INSTRUCTIONS FOR THE TASK: Write out the listing below in its entirety, minus the pictures, without changing a word.

DATA FOR ANALYSIS:
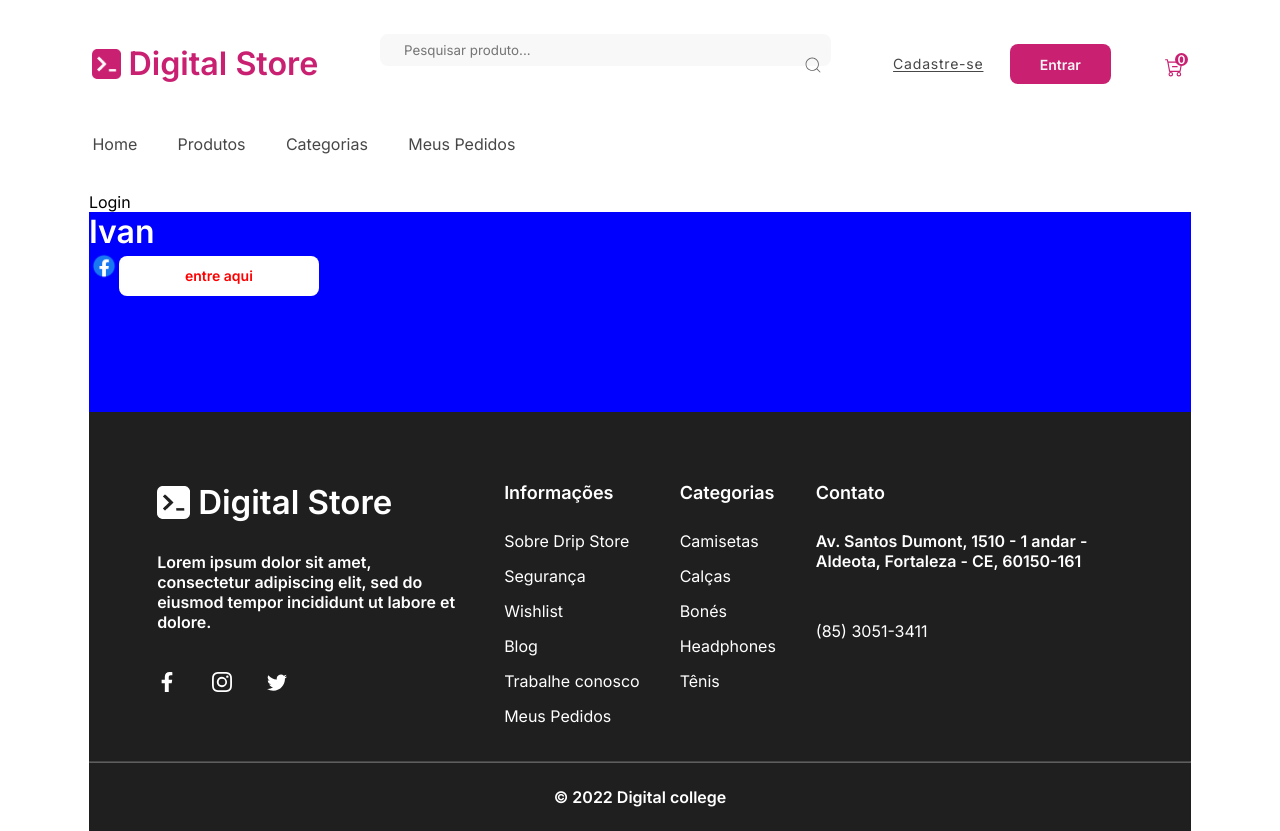
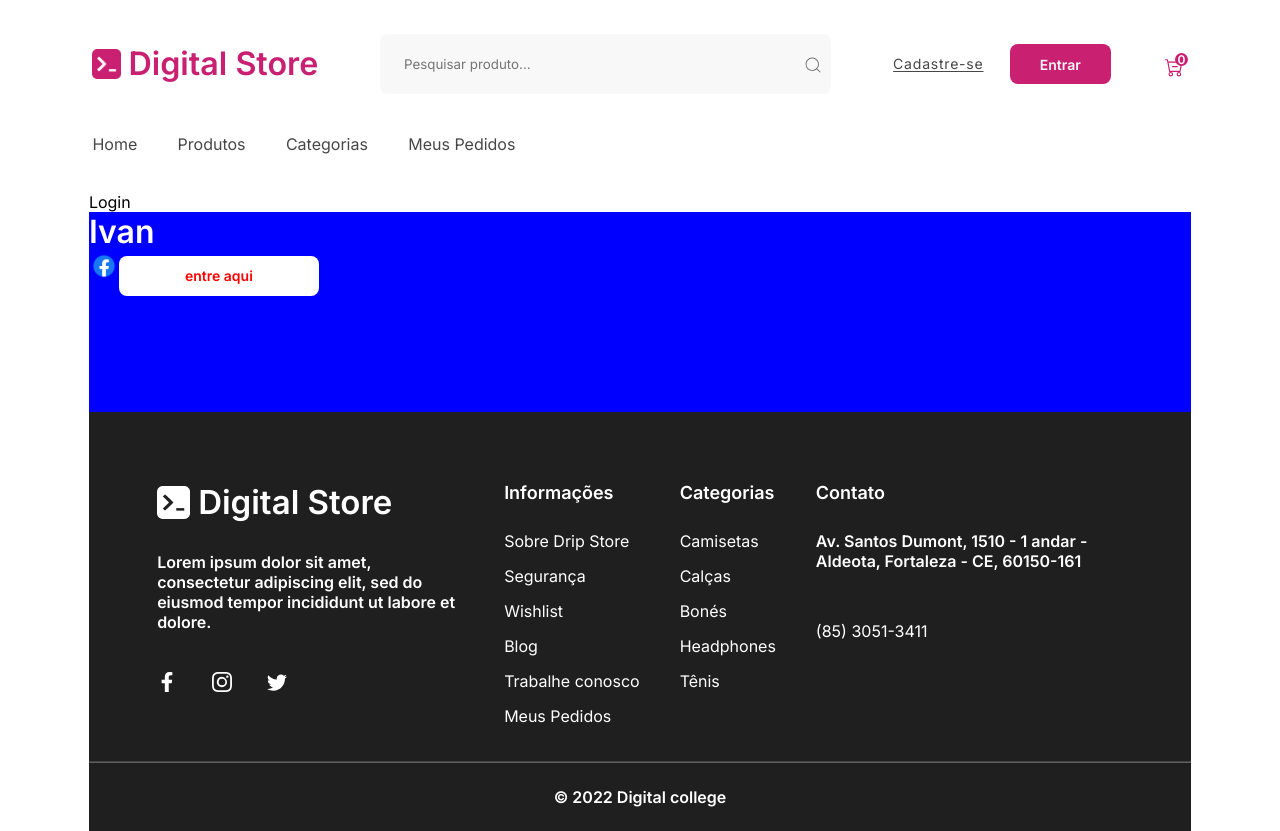
Before and after one commit to DarlanMendes/digital-store, a React (Create React App) app: page / in a window 1280 px wide. Built offline with nearby package versions, Linux system fonts and the light colour scheme.

Commit message:
Correção altura input component Header

```diff
--- a/src/components/Header/styles.module.scss
+++ b/src/components/Header/styles.module.scss
@@ -10,7 +10,7 @@
     .inputBuscaHome {
         // width: calc(559px - 41px);
         width: 35.97vw;
-        height: 28px;
+        height: 100%;
         border-radius: 8px;
         background-color: rgb(71, 71, 71, 0.04);
         padding: 16px 17px 16px 24px;
```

ANSWER SECTION:
Before and after one commit to DarlanMendes/digital-store, a React (Create React App) app: page / in a window 1280 px wide. Built offline with nearby package versions, Linux system fonts and the light colour scheme.

Commit message:
Correção altura input component Header

```diff
--- a/src/components/Header/styles.module.scss
+++ b/src/components/Header/styles.module.scss
@@ -10,7 +10,7 @@
     .inputBuscaHome {
         // width: calc(559px - 41px);
         width: 35.97vw;
-        height: 28px;
+        height: 100%;
         border-radius: 8px;
         background-color: rgb(71, 71, 71, 0.04);
         padding: 16px 17px 16px 24px;
```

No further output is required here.